As with everything else in the world right now, there is uncertainty about what will happen and when. Last year lots of events had to be canceled from local funfairs to the Olympics. Unfortunately, music festivals did not escape this either with small gigs and even Glastonbury having to be canceled. More so than other events, music festivals can be even more dangerous as singing can allow for more droplets to spread. There also wouldn’t be much point in trying to listen to someone sing if they aren’t allowed to remove their mask when in public spaces or buildings.
What Music Festivals became in 2020
To look forward, first, we often have to look back at the past. Ever since the first national lockdown started back in March, musicians have been finding new and inventive ways to continue sharing their music. Dominic Richard Harrison, or Yungblud as he is better known as a singer who encapsulates the attitudes of today’s youth with his lyrical content and activism.
This further extenuates his response during the lockdown. After his tour was canceled, he becomes one of the first acts to decide to have their tour be entirely virtual instead. Even though it was being held online, the tour still traveled around by having each performance be for a certain area. Yungblud stated that he wanted his tour to “be a unique localized experience with full-scale production”. It was during this tour that fans first heard his song “Weird!”, that was influenced by the craziness the last year had brought to his life. This idea quickly caught on with many other bands and singers including K-pop idols BTS, deciding to hold live online concerts and tours in a pay-to-view system so that fans could still watch their performances. It is not outside the realm of possibility that instead of just a singular act, a festival made up of multiple different artists could be viewed online.
Watching Music Festivals in person
Unfortunately, it seems like watching live music festivals in person is not something we are going to do anytime soon. As stated before, festivals pose additional risk due to the amount of singing. Similarly, with gathering being banned, it is unlikely that the large crowds drawn in by festivals would pass government regulation.

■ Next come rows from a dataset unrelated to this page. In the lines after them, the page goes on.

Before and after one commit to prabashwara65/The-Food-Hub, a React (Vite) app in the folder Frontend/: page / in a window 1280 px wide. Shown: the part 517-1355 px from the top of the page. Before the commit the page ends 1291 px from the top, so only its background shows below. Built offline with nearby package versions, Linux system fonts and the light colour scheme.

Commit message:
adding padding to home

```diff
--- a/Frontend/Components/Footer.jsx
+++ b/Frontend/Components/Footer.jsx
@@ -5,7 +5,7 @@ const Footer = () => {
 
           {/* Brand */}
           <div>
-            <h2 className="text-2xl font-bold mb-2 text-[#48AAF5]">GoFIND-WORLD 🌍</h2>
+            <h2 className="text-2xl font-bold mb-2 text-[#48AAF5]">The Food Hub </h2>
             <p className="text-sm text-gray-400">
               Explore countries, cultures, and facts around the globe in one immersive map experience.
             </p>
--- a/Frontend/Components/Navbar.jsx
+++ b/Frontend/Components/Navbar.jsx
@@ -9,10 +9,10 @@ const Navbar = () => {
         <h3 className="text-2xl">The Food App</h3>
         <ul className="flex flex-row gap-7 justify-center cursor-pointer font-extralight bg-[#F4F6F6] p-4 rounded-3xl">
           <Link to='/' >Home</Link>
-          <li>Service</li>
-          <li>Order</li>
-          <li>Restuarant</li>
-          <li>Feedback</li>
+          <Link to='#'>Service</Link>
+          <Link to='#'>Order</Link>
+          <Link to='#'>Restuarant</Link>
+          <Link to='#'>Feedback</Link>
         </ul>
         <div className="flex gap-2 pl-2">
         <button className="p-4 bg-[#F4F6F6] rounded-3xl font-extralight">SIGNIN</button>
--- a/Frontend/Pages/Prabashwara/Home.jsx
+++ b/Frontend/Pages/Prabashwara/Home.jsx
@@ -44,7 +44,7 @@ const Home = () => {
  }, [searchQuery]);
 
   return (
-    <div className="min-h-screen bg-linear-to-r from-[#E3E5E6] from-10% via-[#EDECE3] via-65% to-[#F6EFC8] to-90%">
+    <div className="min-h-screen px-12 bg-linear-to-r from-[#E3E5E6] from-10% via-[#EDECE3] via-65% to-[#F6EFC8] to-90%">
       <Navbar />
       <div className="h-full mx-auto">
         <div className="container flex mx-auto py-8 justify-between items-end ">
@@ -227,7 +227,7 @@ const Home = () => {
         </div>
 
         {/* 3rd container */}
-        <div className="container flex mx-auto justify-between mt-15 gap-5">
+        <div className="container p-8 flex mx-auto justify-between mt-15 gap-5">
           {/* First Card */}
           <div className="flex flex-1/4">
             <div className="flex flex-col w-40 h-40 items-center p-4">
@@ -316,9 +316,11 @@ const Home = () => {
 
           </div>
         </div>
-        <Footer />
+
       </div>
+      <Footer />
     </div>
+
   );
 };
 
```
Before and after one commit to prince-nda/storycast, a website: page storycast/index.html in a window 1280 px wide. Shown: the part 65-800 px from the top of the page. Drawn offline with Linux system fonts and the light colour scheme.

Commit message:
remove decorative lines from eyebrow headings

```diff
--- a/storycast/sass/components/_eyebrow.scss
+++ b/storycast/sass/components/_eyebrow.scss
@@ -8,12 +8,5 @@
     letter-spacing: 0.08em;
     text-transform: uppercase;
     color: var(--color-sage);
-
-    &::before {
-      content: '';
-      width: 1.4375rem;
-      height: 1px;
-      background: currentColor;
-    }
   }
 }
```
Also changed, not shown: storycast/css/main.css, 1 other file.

And with many being held on open fields to hold such large numbers of people, it would be hard for staff and police to enforce social distancing. We may have to wait until 2022 to experience another summer of music festivals in the UK.
What we can look forward to
On the bright side, this means that we can now enjoy music festivals from the comfort of our own home. There will be no need to spend a small fortune on travel or tickets. You won’t have to stay in a leaking tent stuffed to the brim with people for nights on end. Or wish that you had brought warm clothes whilst freezing in your shorts and bohemian crop top. Nor will you get drenched when it inevitably starts raining. Instead, you can relax with soothing egf masks as opposed to a face mask whilst listening to the sound of your favorite artists. You can dance in the space of your living room without accidentally elbowing strangers in the face. And message your friends, who might overwise have been able to visit the festival, that now has the chance to experience it. Plus, you can experience all of this for just a fraction of the price. So I say bring on 2021, and all the music that it brings!